You do need an aerial to receive Freeview live on TV through the TV Guide but can also view certain channels on internet connected devices without one.
If you already have an aerial, make sure the cables are undamaged and connected to the aerial point in your home. The aerial needs to be securely plugged into the socket in the back of your Freeview TV or recorder.
It also needs to be in the right position, and not damaged by the weather. It's worth going outside to check it's pointing in the same direction as others nearby.
If you are having problems viewing channels we can help you to fix the problem
What type of aerial do I need?
There are two categories of aerial - grouped aerials and wideband aerials.
To get the best results, we recommend that you use use a wideband aerial. Also known as Type T (for 'total') or Type W (for 'wideband'), these cover the entire range of signals used to transmit digital TV and continue to work even if there are changes to your TV signals.
Most aerials replaced within the last 10 years are likely to be wideband aerials. This can differ based on where you live. More information can be found on the aerial support pages on the BBC and Ofcom websites.
Depending on where you live, a wideband aerial might be able to help you to receive certain channels on Freeview such as BBC Four HD, Freesports, BBC News HD and Forces TV. To check what channels are predicted to be available in your area, use our Freeview channel checker before you consider consulting any qualified aerial installer.
Loft aerials or portable indoor aerials may work in areas where there is good reception, but they can be subject to electrical interference from other domestic appliances.
What if I share a communal aerial?
If you live in a block of flats or a shared household you may have a communal TV system, providing a signal to several homes from a single aerial. Talk to your neighbours to see if they use Freeview and what the reception is like – if they get good reception, it’s likely that you will too.
If they’re not seeing a perfect picture, then get the communal aerial checked; ask your landlord, management company, housing association or council. You can also ask them if you're not sure what kind of aerial the building has got, or you suspect it might not have an aerial at all.
Installing a new aerial
Check our aerial troubleshooting guide to see if that can help. If it turns out you need to get a new aerial installed, we recommend that you always use a qualified aerial installer. They will have experience working at heights and information on transmitters in your area. Visit the following websites to find one local to you:
- GetMeViewing.org.uk (Confederation of Aerial Industries).
- GetMeDigital.com (Registered Digital Installers).
Based on industry guidance, a typical aerial replacement costs £150. However, it can vary depending on where you live and how complex the installation is. It's always a good idea to get more than one quote.

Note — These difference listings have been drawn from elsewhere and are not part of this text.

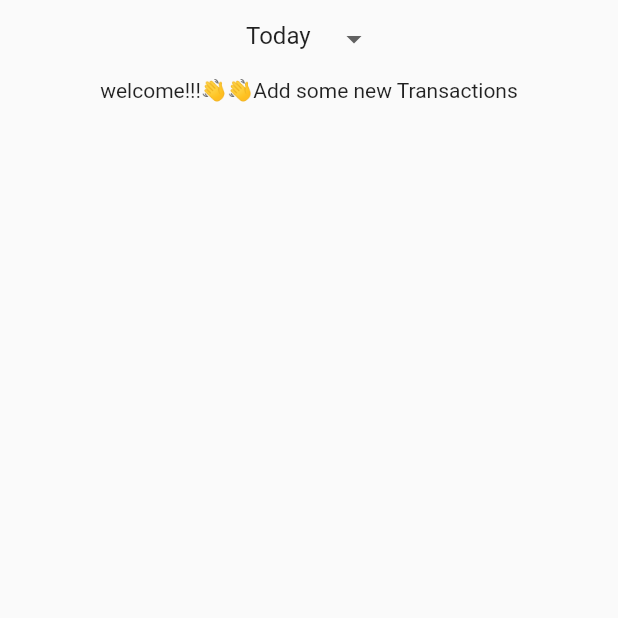
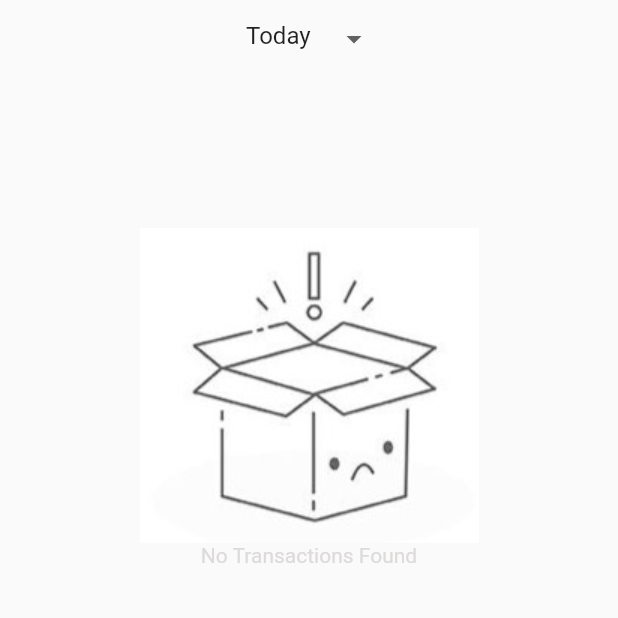
Before and after one commit to vivek-vivek/Pocket-Version-2.O, a Flutter app: the Expences screen opened directly, on a phone screen of 412 x 824 dp, the top half of it. Run offline on Flutter 3.47's test engine with Material 2 defaults, Android fonts, the phone set to English and light mode, and no system bars; our stand-ins replace flutter_slidable, hive, hive_flutter, syncfusion_flutter_charts; missing offline and left inert: rolling_bottom_bar, splash_screen_view; accounts and stored records are empty; statements that could not run were skipped.

Commit message:
last commit

```diff
--- a/lib/Screens/Graph/Graphs/expence.dart
+++ b/lib/Screens/Graph/Graphs/expence.dart
@@ -53,7 +53,6 @@ class _ExpencesState extends State<Expences> {
                   );
                 },
               ).toList(),
-
               onChanged: (value) {
                 setState(
                   () {
@@ -72,13 +71,27 @@ class _ExpencesState extends State<Expences> {
               },
             ),
           ),
-          ValueListenableBuilder(
+          Padding(
+            padding: const EdgeInsets.only(
+              top: 100.00,
+            ),
+            child: ValueListenableBuilder(
               valueListenable: TransactionDB.instance.expenceNotifier,
               builder: (BuildContext context, List<TransactionModal> newList,
                   Widget? _) {
                 return newList.isEmpty
-                  ? const Center(
-                      child: Text('welcome!!!👋👋Add some new Transactions'),
+                    ? Center(
+                        child: Column(
+                          mainAxisAlignment: MainAxisAlignment.center,
+                          children: [
+                            const Image(
+                                image: AssetImage('Assets/empty2.jpeg')),
+                            Text(
+                              "No Transactions Found",
+                              style: TextStyle(color: colorId.veryLightGrey),
+                            )
+                          ],
+                        ),
                       )
                     : SfCircularChart(
                         backgroundColor: colorId.white,
@@ -98,6 +111,7 @@ class _ExpencesState extends State<Expences> {
                         ],
                       );
               },
+            ),
           )
         ],
       ),
--- a/lib/colors/color.dart
+++ b/lib/colors/color.dart
@@ -5,7 +5,7 @@ class ColorsID {
   final grey               = Colors.grey;
   final white              = Colors.white;
   final veryLightGrey      = const Color.fromARGB(255, 221, 218, 218);
-  final purple             = const Color.fromARGB(255, 4, 11, 74);
+  final purple             = const Color.fromARGB(255,43,101,153);
   final lightBlue          = const Color.fromARGB(255, 163, 203, 249);
   final veryVeryLightBlue  = const Color.fromARGB(127, 204, 225, 243);
   final lightGreen         = const Color.fromARGB(255, 149, 249, 153);
--- a/pubspec.yaml
+++ b/pubspec.yaml
@@ -81,6 +81,9 @@ flutter:
     - Assets/pocket.png
     - Assets/bgImage.jpg
     - Assets/empty.png
+    - Assets/empty1.jpeg
+    - Assets/empty2.jpeg
+    - Assets/empty3.jpeg
 
   # An image asset can refer to one or more resolution-specific "variants", see
   # https://flutter.dev/assets-and-images/#resolution-aware
```
Also changed, not shown: lib/Screens/Graph/Graphs/all.dart (+17 -3 lines), lib/Screens/Graph/Graphs/income.dart (+15 -3 lines), lib/Screens/Home/home.dart (+4 -4 lines), lib/Screens/Home/list_tile.dart (+11 -4 lines), lib/Screens/all_transaction_screen/home_screen/main_screen/filterd_trasnaction.dart (+12 -2 lines), Assets/empty2.jpeg (added), Assets/empty3.jpeg (added). Lines whose indentation alone changed are shown as unchanged.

Viewing Freeview without an aerial
In addition to viewing your favourite programmes through the TV Guide using the aerial connection, you can also watch some programmes through an internet connection on a connected Freeview Play TV, on mobile phones and tablets through our mobile app or on your computer using our website.
You can watch live and on demand TV from the following players... BBC iPlayer, ITV Hub, All 4, My5, UKTV Play, STV and Horror Bites/CBS Catchup.